Purpose: To summarize and provide a critical review of worksite health promotion program evaluations published between 1968 and 1994 that addressed the health impact of worksite smoking cessation programs and smoking policies.
Methods: A comprehensive literature search conducted under the auspices of the Centers for Disease Control and Prevention identified 53 smoking cessation program evaluation reports, of which 41 covered worksite single-topic cessation programs. Nine additional reports were located through manual search of citations from published reports and reviews. These 50 reports covered 52 original data-based studies of cessation programs. The search produced 19 reports for tobacco policy evaluations, of which 12 addressed health impact. An additional 17 reports were located by the authors. These 29 reports covered 29 studies of policy impact.
Summary of important findings: Smoking cessation group programs were found to be more effective than minimal treatment programs, although less intensive treatment, when combined with high participation rates, can influence the total population. Tobacco policies were found to reduce cigarette consumption at work and worksite environmental tobacco smoke (ETS) exposure.
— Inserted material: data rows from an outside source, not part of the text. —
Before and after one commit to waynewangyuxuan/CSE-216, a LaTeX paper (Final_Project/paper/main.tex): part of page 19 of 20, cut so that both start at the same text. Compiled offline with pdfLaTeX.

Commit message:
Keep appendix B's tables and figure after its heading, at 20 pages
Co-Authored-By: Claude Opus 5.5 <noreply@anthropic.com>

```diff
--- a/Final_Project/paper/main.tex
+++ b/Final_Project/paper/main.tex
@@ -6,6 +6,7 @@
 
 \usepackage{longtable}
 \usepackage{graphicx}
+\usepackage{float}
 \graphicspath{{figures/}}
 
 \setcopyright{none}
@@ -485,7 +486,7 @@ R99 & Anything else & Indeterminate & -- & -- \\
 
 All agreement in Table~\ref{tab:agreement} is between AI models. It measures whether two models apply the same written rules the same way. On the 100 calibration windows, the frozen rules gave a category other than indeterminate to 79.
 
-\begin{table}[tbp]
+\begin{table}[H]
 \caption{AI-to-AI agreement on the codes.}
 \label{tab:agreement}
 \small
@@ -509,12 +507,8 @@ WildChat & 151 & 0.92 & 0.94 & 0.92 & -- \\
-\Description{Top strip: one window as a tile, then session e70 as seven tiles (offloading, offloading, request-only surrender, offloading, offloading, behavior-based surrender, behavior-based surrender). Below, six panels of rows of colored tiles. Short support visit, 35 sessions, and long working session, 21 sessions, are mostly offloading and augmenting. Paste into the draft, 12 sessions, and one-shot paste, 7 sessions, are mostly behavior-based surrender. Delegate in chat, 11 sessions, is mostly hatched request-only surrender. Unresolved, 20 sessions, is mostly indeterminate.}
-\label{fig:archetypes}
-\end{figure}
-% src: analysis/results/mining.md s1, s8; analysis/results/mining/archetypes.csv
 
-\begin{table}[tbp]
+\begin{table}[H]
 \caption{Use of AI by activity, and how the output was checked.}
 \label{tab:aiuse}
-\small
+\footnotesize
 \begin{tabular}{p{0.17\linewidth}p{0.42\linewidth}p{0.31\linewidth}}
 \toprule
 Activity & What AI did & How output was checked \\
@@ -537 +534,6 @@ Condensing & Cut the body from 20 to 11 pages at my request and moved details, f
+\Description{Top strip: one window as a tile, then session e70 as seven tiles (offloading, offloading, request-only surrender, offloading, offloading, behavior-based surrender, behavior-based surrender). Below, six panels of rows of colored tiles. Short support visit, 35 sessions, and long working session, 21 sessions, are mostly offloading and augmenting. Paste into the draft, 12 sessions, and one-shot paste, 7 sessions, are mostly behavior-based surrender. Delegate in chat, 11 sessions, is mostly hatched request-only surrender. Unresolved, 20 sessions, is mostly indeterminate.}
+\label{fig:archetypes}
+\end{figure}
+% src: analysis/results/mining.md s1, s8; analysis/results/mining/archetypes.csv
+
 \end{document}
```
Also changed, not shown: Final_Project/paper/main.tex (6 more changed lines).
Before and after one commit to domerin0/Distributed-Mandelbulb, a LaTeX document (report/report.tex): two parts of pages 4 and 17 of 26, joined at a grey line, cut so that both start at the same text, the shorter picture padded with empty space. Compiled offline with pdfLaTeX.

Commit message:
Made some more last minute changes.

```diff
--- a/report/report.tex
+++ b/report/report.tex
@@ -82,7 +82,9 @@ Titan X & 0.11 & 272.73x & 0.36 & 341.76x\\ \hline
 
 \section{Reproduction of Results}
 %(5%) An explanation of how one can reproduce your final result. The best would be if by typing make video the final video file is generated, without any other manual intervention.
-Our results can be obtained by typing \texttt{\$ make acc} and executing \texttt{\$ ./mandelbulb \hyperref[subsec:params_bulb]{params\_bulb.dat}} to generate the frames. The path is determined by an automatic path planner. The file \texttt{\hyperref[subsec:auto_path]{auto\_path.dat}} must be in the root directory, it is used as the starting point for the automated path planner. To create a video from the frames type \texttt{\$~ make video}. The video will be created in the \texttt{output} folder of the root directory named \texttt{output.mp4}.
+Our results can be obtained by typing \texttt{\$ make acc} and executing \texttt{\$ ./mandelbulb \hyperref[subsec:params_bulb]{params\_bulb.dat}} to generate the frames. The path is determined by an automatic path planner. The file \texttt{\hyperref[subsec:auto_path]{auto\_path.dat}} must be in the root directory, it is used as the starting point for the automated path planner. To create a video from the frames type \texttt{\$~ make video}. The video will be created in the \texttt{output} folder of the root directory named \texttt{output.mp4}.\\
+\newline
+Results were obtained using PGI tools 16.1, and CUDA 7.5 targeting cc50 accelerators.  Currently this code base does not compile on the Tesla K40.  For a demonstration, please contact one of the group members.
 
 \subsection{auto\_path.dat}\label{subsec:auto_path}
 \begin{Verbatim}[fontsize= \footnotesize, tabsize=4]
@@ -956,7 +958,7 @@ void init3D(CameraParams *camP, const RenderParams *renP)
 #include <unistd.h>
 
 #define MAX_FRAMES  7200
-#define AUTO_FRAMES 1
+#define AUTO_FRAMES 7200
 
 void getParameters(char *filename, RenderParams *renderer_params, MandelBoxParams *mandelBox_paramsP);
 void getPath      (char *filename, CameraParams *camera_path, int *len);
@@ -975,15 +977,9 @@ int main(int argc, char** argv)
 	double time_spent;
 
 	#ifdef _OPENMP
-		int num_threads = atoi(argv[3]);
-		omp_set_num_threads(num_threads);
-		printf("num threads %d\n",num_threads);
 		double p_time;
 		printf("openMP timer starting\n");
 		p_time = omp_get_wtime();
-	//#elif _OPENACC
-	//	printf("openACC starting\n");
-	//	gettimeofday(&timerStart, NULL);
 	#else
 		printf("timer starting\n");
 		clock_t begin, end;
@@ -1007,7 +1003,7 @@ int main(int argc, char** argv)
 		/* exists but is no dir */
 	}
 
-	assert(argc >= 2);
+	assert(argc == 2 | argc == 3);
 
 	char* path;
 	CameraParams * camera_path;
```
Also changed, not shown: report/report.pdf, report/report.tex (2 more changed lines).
Conclusions: The literature is rated suggestive for group and incentive interventions; indicative for minimal interventions, competitions, and medical interventions; and acceptable for the testing of incremental effects. Because of the lack of experimental control, the smoking policy literature is rated as weak, although there is strong consistency in results for reduced cigarette consumption and decreased exposure to ETS at work.